Ismail Ertug MEP, S&D vice-president in charge of digitalisation, said:
“AI is the key technology to revolutionise the mobility sector. Autonomous vehicles, Real-time railway system optimisation or fuel planning – we need AI to master the transition to a safe, inclusive environmentally-friendly mobility. It will reduce traffic, accidents, and pollution. The European Commission addressed the growing importance by defining high-risk applications. Clear responsibility and liability will help consumers gain trust in the use of AI and will harmonise the rules for deployment in the European market. What the proposal lacks is bans on the harmful use for the military and biometric facial recognition. AI technology should never undermine citizens’ rights to privacy, particularly when it comes to facial recognition rules. AI should never lead to mass surveillance or discrimination, and we need to ban any applications that would lead to it. We must stop using facial recognition systems until we are sure they are fully compliant with fundamental rights standards. If we want the AI regulation to become another European success story like the GDPR, we need clear rules that work for all.”

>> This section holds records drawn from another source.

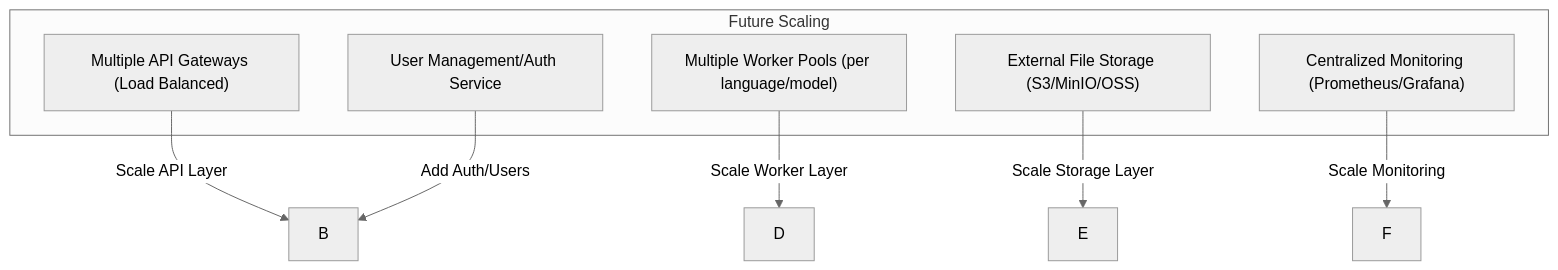
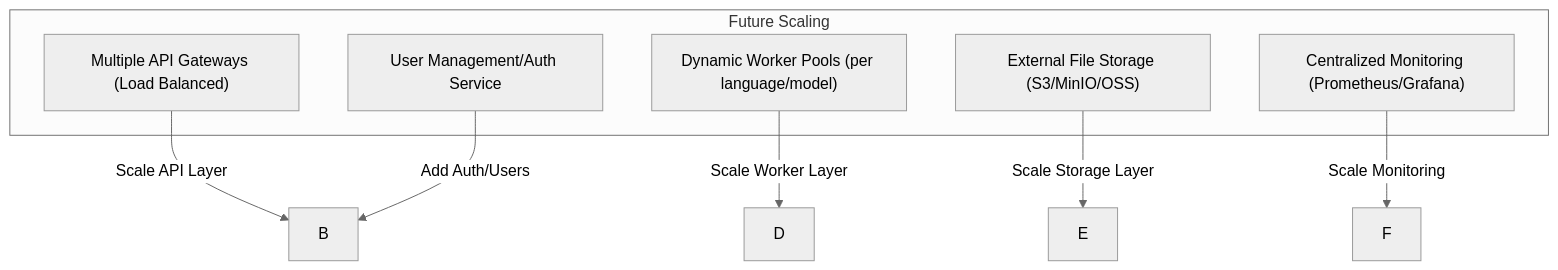
Before and after one commit to Stan370/whisperTrans: the second of 2 diagrams in README.md, drawn with Mermaid (neutral theme).

````diff
--- a/README.md
+++ b/README.md
@@ -64,15 +64,15 @@
 ```mermaid
 flowchart TD
     subgraph Future_Scaling["Future Scaling"]
         H["Multiple API Gateways (Load Balanced)"]
-        I["Multiple Worker Pools (per language/model)"]
+        I["Dynamic Worker Pools (per language/model)"]
         J["External File Storage (S3/MinIO/OSS)"]
         K["Centralized Monitoring (Prometheus/Grafana)"]
         L["User Management/Auth Service"]
     end
     H-->|"Scale API Layer"|B
     I-->|"Scale Worker Layer"|D
     J-->|"Scale Storage Layer"|E
     K-->|"Scale Monitoring"|F
     L-->|"Add Auth/Users"|B
 ```
````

Christel Schaldemose MEP, S&D spokeswoman on the internal market and consumer protection, said:
“There is no doubt that AI has a huge potential and is one of the most promising and strategic technologies for our future. But, in order to release the potential we must keep people’s best interests at heart: Innovation and economic growth must go hand in hand with a trustworthy, and human-centric AI. Therefore, the new regulation must ensure a transparent and ethical use of AI, an inclusion of the precautionary principle and a prohibition of harmful and discriminatory practices. I believe the Commission’s proposal provides a good starting point, but more needs to be done in order to protect consumers, ensure trustworthiness and make AI technologies a tool that can help achieve a European socially fair and progressive society.”
Tiemo Wölken MEP, S&D Group spokesman on legal affairs, said:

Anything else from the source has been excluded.